A route that the Canucks might go in the off season is to go out and get a free agent that can add veteran leadership and can score. This player must have a fair amount of NHL experience. This would be helpful for the young Canucks players to learn how to win in the regular season and the playoffs.
The only 2 players that have the natural position of right wing on the Canucks are Vadim Sharifjanov and Trent Klatt. Obviously Sharifjanov is not ready for the NHL and Trent Klatt has proven that he can play in the NHL. The Canucks might be looking for a player of Klatt’s caliber. A player that gives 110% every game, can hit, and can put the puck in the net.
Players mentioned that are interested in coming to Vancouver are Mike Keane of the Dallas Stars, Donald Audette of the Buffalo Sabres, and Steve Heinze also of the Buffalo Sabres. All of these players are UFA. So the Canucks would not have to give up anything to get them.

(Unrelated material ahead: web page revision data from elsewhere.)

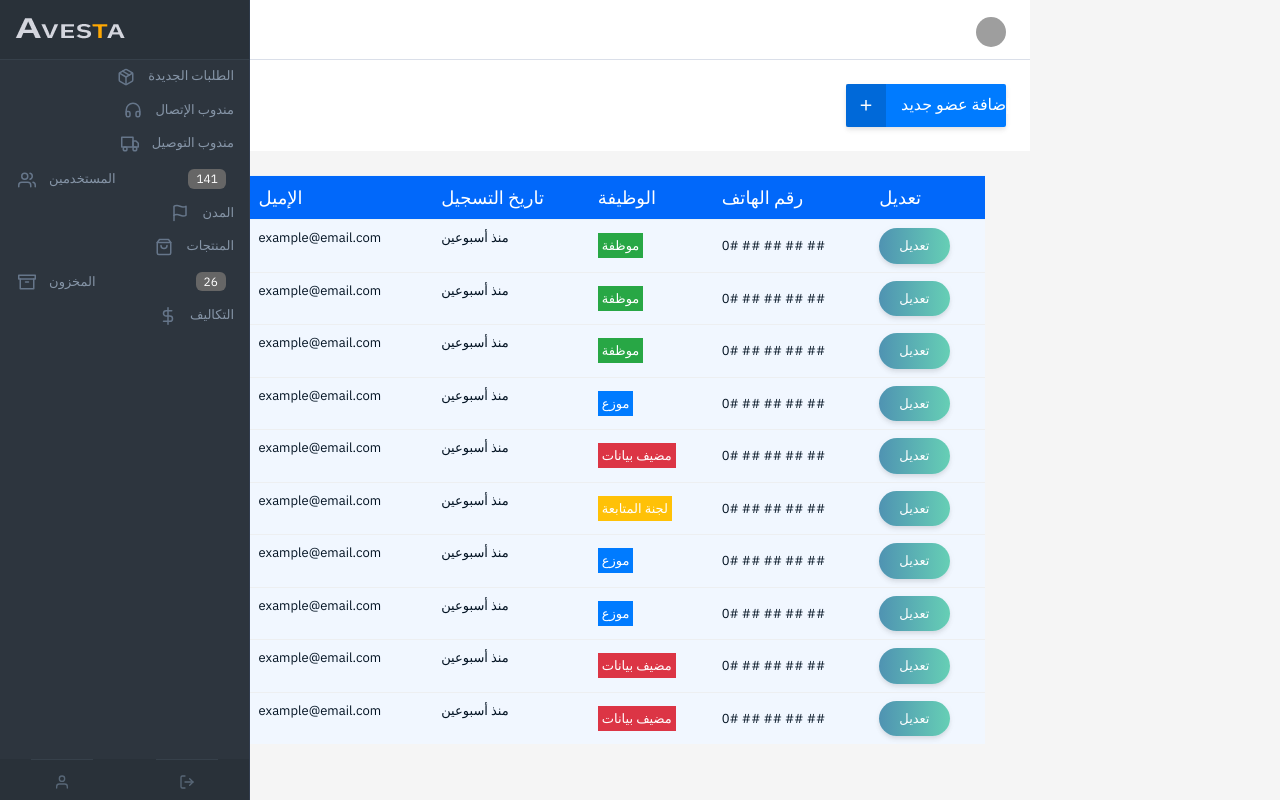
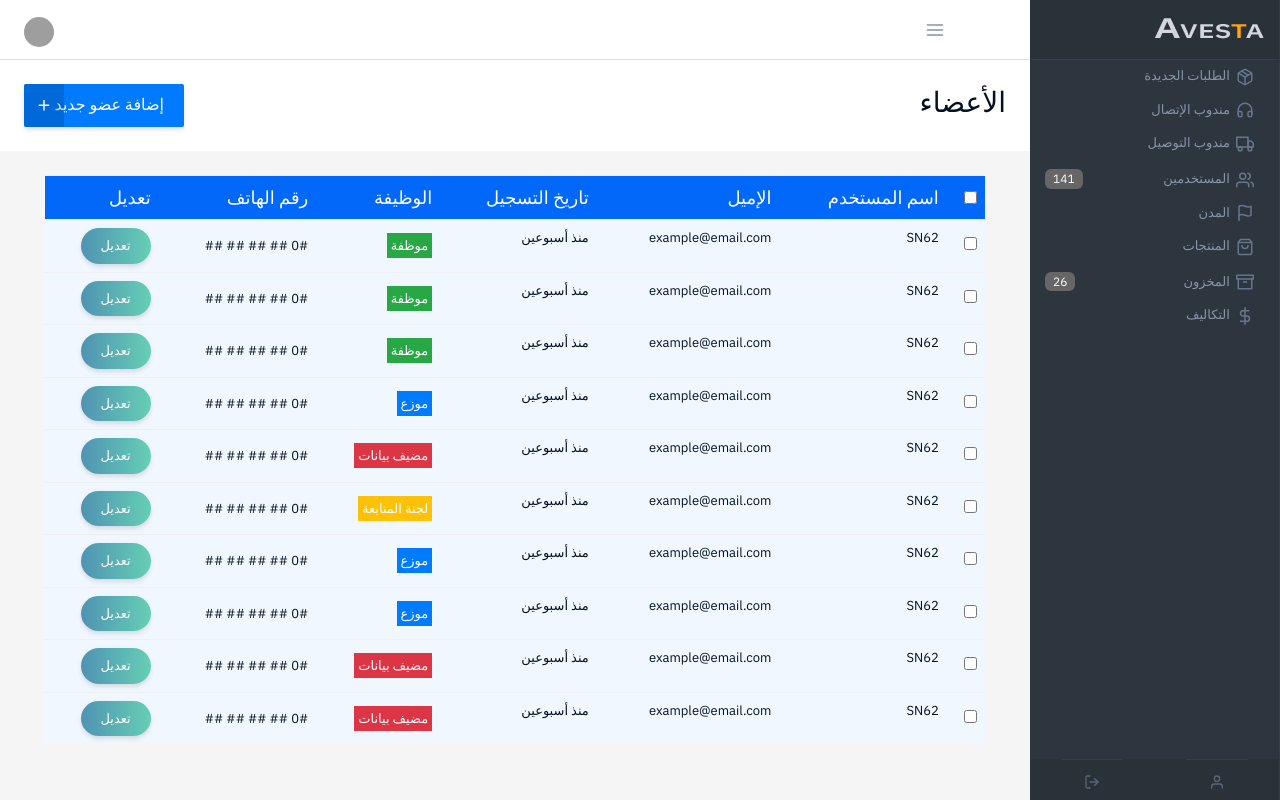
Before and after one commit to faissaloux/Codpanel, a PHP site: page /users.php in a window 1280 px wide. Run offline with PHP 8.4, Linux system fonts and the light colour scheme; some libraries are stand-ins or nearby versions; some web fonts are replaced; grey boxes are pictures that could not be loaded.

Commit message:
turn users page to rtl

```diff
--- a/users.php
+++ b/users.php
@@ -130,7 +130,7 @@
         <script src="https://oss.maxcdn.com/respond/1.4.2/respond.min.js"></script>
         <![endif]-->
     </head>
-    <body>
+    <body dir="rtl">
         <?php require_once 'inc/actions.php'; ?>
         <!--================================-->
         <!-- Page Container Start -->
@@ -171,7 +171,7 @@
                 <div class="page-inner mt-4">
                     <div class="d-flex">
                         <div class="col-12">
-                            <div class="card-body pd-0">
+                            <div class="card-body pd-0 tx-right">
                                 <table class="table table-primary">
                                     <thead>
                                         <tr>
```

I have heard Mike Keane’s name mentioned in the paper lately. I don
Last year was slim pickings for the Ducks; this year, they hit the
jackpot. If he finds a fifth gear to go with his Bure-like hands,
small-but-deadly winger Stan Tchistov (5-9, 165) could team up with Paul
Kariya to form the top scoring tandem in the league. If he doesn’t,
he’s still a can’t-miss electrifying talent. Defenseman Mark Popovic
(35th overall) is as reliable as they come, and could soon find himself
paired with Vitaly Vishnevski on the top unit. Joel Stepp, with speed
and grit, was a good third round pick.
Looking at Patrik Stefan after two years, it’s understandable why the
Thrashers were nervous about having the #1 pick again this year. But
they played it safe, refrained from making a hasty trade, and took the
best 18-year old hockey player in the world. Ilya Kovalchuk is head and
shoulders above Stefan, clearly the top talent this year. He should
make the roster this fall, and he could be an 80-point player by age
21. Little to shout about in the later rounds, though. Defenseman
Brian Sipotz was a nice pick at #100, he’s huge (6-7, 230), sturdy, and
could be a solid defensive defenseman down the road.
Boston B Read more »